_Exercise requirements_:
For this exercise, please find the lines in the entries that include the word "loader" and copy them.

[Edit difference data]
════════════════════
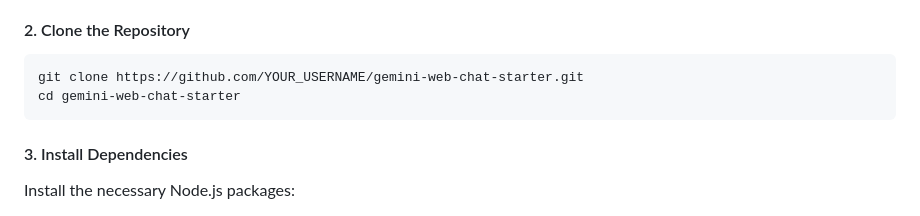
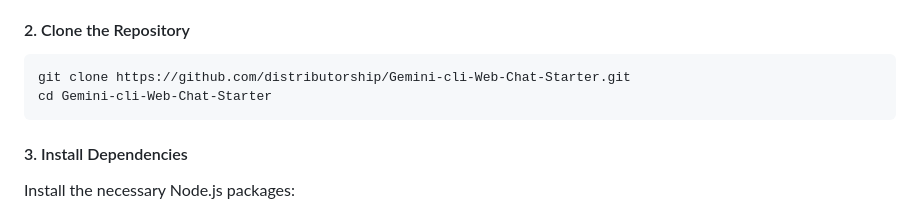
Before and after one commit to distributorship/Gemini-cli-Web-Chat-Starter, a Markdown page: README.md, the part around the change. Rendered like a GitHub page.

````diff
--- a/README.md
+++ b/README.md
@@ -40,8 +40,8 @@ You need a valid API key to access the Gemini API.
 #### 2\. Clone the Repository
 
 ```
-git clone https://github.com/YOUR_USERNAME/gemini-web-chat-starter.git
-cd gemini-web-chat-starter
+git clone https://github.com/distributorship/Gemini-cli-Web-Chat-Starter.git
+cd Gemini-cli-Web-Chat-Starter
 ```
 
 #### 3\. Install Dependencies
````
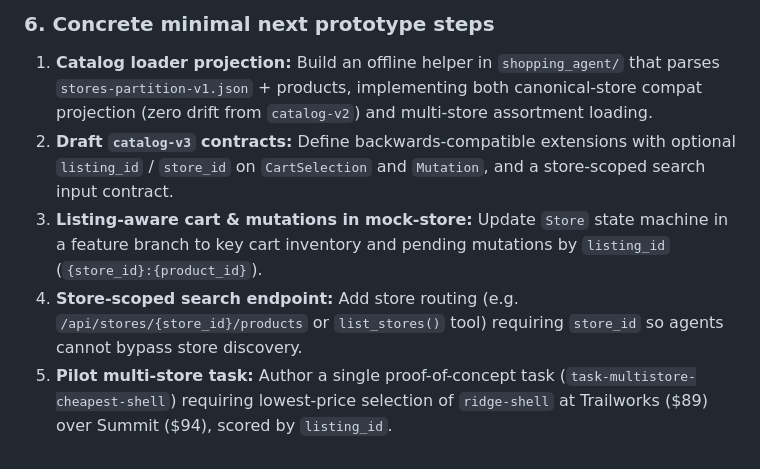
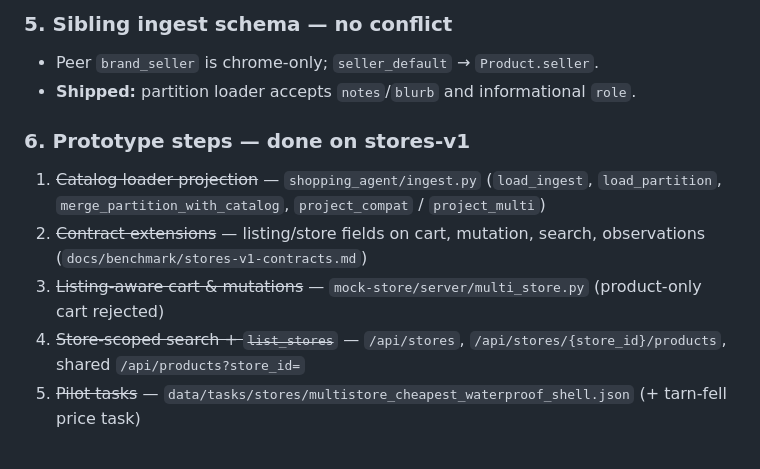
Before and after one commit to t-goel/Shopping-Agent, a Markdown page: docs/benchmark/multi-store-assortments.md, the part around one of its changes. Rendered like a GitHub page.

```diff
--- a/docs/benchmark/multi-store-assortments.md
+++ b/docs/benchmark/multi-store-assortments.md
@@ -215,7 +207,11 @@ When multi-store UI densifies after PR #17, aim ~10–15 chrome blocks beyond ti
 
-### 6. Concrete minimal next prototype steps
-1. **Catalog loader projection:** Build an offline helper in `shopping_agent/` that parses `stores-partition-v1.json` + products, implementing both canonical-store compat projection (zero drift from `catalog-v2`) and multi-store assortment loading.
-2. **Draft `catalog-v3` contracts:** Define backwards-compatible extensions with optional `listing_id` / `store_id` on `CartSelection` and `Mutation`, and a store-scoped search input contract.
-3. **Listing-aware cart & mutations in mock-store:** Update `Store` state machine in a feature branch to key cart inventory and pending mutations by `listing_id` (`{store_id}:{product_id}`).
-4. **Store-scoped search endpoint:** Add store routing (e.g. `/api/stores/{store_id}/products` or `list_stores()` tool) requiring `store_id` so agents cannot bypass store discovery.
-5. **Pilot multi-store task:** Author a single proof-of-concept task (`task-multistore-cheapest-shell`) requiring lowest-price selection of `ridge-shell` at Trailworks ($89) over Summit ($94), scored by `listing_id`.
+### 5. Sibling ingest schema — no conflict
+- Peer `brand_seller` is chrome-only; `seller_default` → `Product.seller`.
+- **Shipped:** partition loader accepts `notes`/`blurb` and informational `role`.
+
+### 6. Prototype steps — done on stores-v1
+1. ~~Catalog loader projection~~ — `shopping_agent/ingest.py` (`load_ingest`, `load_partition`, `merge_partition_with_catalog`, `project_compat` / `project_multi`)
+2. ~~Contract extensions~~ — listing/store fields on cart, mutation, search, observations (`docs/benchmark/stores-v1-contracts.md`)
+3. ~~Listing-aware cart & mutations~~ — `mock-store/server/multi_store.py` (product-only cart rejected)
+4. ~~Store-scoped search + `list_stores`~~ — `/api/stores`, `/api/stores/{store_id}/products`, shared `/api/products?store_id=`
+5. ~~Pilot tasks~~ — `data/tasks/stores/multistore_cheapest_waterproof_shell.json` (+ tarn-fell price task)
```
Also changed, not shown: other parts of docs/benchmark/multi-store-assortments.md (+13 -21 lines).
════════════════════
_Worked solution_:
-1. **Catalog loader projection:** Build an offline helper in `shopping_agent/` that parses `stores-partition-v1.json` + products, implementing both canonical-store compat projection (zero drift from `catalog-v2`) and multi-store assortment loading.
+- **Shipped:** partition loader accepts `notes`/`blurb` and informational `role`.
+1. ~~Catalog loader projection~~ — `shopping_agent/ingest.py` (`load_ingest`, `load_partition`, `merge_partition_with_catalog`, `project_compat` / `project_multi`)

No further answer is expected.